Book Looks are mini reviews where I attempt to review books I have read in one of two formats, inspired by two lovely lady bloggers.
The first format inspired by Kate's Book Views at the Neverending Shelf attempts to review books in 75 words.
The second format was inspired by Staci's Six Sentence Saturday reviews (gotta love the alliteration) at Life in a Thumb. In this format like Staci, I will expresses my thoughts on a book using only six sentences.
The Red Umbrella by Christina Diaz Gonzalez
(six sentence review)
In 1961, two years after the Communist revolution, Lucía Álvarez still leads a carefree life, dreaming of parties and her first crush. But when the soldiers come to her sleepy Cuban town, everything begins to change. Freedoms are stripped away. Neighbors disappear. Her friends feel like strangers. And her family is being watched. As the revolution's impact becomes more oppressive, Lucía's parents make the heart-wrenching decision to send her and her little brother to the United States—on their own.Suddenly plunked down in Nebraska with well-meaning strangers, Lucía struggles to adapt to a new country, a new language, a new way of life. But what of her old life? Will she ever see her home or her parents again? And if she does, will she still be the same girl?
The Red Umbrella is a historical fiction coming-of-age story about a young girl whose life if forever changed because of the political upheaval at the start of the Cuban revolution in 1961. Through Lucia’s innocent eyes, I gained insight into some of the major changes that greatly affected, not only adults, but Cuban youths including the youth camps where Lucia’s best friend, Ivette, and others become indoctrinated with Castro’s communistic propaganda. I found Lucia to be a very credible narrator because her world is focused on fashion and boys not her parent’s concern for the family’s safety until she sees for herself the brutality of the regime’s answer to those who resist. Forced to leave Cuba without her parents, Lucia describes adjusting to life in America: learning the language, dealing with the loneliness of living with strangers, and fitting in with American teens. Gonzalez captures the essences of Lucia’s struggles through her realistic dialogue and thoughts, and I found the headlines placed at the beginning of each chapter provided an authentic feel to the story. The Red Umbrella is a poignant story that shows that a home is not a place or a country, but people and the love they have for each other.
The Karma Club by Jessica Brody
(a review in 75 words or less)
Madison Kasparkova always thought she understood how Karma works. Do good things and you'll be rewarded, do something bad and Karma will make sure you get what you deserve. But when Maddy’s boyfriend cheats on her, nothing bad comes his way. That’s why Maddy starts the Karma Club, to clean up the messes that the universe has left behind. Sometimes, though, it isn’t wise to meddle with the universe. It turns out Karma often has plans of its own. (Publisher's summary from Amazon)
The Karma Club is a fun, fast-paced story that is the perfect book for a light-hearted romp through romantic teen angsts.
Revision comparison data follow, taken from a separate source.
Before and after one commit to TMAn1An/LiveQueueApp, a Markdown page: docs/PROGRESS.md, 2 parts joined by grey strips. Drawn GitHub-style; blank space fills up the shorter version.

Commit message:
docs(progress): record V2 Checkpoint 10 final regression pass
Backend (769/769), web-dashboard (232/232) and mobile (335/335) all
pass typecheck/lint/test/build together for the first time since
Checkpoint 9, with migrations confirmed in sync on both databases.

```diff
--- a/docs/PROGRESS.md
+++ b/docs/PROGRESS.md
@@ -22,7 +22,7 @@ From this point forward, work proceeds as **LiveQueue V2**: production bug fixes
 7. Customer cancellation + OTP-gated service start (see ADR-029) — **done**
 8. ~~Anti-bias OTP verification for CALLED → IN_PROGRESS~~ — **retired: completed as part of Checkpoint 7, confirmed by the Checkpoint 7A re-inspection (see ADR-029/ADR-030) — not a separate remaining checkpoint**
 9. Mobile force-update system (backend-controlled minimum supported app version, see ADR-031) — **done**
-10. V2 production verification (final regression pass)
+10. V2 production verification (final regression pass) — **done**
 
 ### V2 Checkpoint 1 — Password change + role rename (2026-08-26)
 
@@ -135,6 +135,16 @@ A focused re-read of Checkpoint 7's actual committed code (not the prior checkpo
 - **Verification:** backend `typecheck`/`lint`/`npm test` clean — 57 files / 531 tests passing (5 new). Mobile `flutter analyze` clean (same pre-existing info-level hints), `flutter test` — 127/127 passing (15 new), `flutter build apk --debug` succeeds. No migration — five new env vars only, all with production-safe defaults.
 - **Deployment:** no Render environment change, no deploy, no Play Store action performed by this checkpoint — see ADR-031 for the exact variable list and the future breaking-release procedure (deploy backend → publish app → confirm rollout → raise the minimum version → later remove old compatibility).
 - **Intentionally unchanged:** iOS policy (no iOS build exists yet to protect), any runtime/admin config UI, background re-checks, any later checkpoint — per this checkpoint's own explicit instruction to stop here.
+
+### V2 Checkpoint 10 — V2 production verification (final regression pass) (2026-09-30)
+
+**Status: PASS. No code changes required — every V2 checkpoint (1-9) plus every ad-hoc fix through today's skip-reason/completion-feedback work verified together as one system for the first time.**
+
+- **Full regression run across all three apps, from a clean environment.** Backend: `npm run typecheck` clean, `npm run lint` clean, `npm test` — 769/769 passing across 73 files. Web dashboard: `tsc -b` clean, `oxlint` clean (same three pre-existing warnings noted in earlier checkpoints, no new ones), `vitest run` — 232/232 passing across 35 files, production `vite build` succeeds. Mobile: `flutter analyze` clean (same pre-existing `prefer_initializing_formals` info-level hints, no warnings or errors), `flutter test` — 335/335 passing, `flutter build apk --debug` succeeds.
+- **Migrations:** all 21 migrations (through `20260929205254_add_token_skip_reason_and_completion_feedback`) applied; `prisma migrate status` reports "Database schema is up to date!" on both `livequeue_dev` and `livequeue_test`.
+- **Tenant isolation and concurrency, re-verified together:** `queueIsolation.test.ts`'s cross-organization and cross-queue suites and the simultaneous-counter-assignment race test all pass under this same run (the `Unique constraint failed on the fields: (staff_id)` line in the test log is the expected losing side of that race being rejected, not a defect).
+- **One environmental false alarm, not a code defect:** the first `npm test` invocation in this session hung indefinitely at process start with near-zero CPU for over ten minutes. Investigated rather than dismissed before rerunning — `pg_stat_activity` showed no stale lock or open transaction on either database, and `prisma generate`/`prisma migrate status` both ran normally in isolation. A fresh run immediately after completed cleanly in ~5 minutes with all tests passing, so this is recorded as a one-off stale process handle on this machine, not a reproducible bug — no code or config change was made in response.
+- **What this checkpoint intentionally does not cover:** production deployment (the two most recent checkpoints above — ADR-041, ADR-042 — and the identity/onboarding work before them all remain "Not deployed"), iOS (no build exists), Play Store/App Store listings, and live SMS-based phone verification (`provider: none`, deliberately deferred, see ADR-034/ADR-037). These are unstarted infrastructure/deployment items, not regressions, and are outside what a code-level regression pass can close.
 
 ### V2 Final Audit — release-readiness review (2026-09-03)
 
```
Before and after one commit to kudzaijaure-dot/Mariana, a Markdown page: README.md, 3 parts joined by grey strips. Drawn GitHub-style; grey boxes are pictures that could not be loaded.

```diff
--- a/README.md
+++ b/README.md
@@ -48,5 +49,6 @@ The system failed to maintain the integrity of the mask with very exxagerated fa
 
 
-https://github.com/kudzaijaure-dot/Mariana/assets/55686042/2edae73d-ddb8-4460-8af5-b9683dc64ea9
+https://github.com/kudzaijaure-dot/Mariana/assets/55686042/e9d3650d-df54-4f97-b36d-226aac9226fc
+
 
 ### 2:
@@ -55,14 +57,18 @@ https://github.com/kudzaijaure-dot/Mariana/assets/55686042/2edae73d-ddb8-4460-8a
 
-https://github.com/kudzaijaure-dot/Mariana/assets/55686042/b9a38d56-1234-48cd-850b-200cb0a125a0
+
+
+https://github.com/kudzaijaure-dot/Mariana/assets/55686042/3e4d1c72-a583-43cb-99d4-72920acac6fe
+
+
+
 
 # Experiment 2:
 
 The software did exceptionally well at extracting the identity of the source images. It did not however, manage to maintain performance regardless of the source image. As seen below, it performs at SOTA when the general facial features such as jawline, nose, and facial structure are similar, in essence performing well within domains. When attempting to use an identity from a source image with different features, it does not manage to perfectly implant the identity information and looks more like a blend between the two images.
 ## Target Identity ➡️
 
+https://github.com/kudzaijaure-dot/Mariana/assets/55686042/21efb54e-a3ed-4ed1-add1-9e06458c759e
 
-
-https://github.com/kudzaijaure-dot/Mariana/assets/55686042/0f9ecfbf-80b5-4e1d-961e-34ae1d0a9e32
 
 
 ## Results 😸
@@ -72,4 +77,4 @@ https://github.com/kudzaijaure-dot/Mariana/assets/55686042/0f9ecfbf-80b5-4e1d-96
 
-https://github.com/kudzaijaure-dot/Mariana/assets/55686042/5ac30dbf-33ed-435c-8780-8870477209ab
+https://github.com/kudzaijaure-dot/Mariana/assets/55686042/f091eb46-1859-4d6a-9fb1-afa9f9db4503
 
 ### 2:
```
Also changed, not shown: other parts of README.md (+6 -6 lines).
I adored Maddy and her friends delicious get even stunts and the trouble that ensues. I found Maddy's budding romance with Spenser appealing and the ending very satisfying. If you haven't yet read this then let me just say you are missing out on a fun, fun, fun read.
Whisper by Phoebe Kitanidis
(a review in 75 word or less)
(a review in 75 word or less)
(Publisher's summary from Powell's Books)
Whisper was an unexpected read with an original twist on the paranormal genre. The main character, Joy, was as easy to relate to as her sister was to dislike. I thoroughly enjoyed how Kitanidis’ skillfully interlaced the whispers Joy heard with her reactions to them. I was surprised but thrilled by the chemistry between Joy and Jamie abeit short. The last hundred pages were riveting and the ending extremely satisfying. This is one debut writer I am anxious to read more from.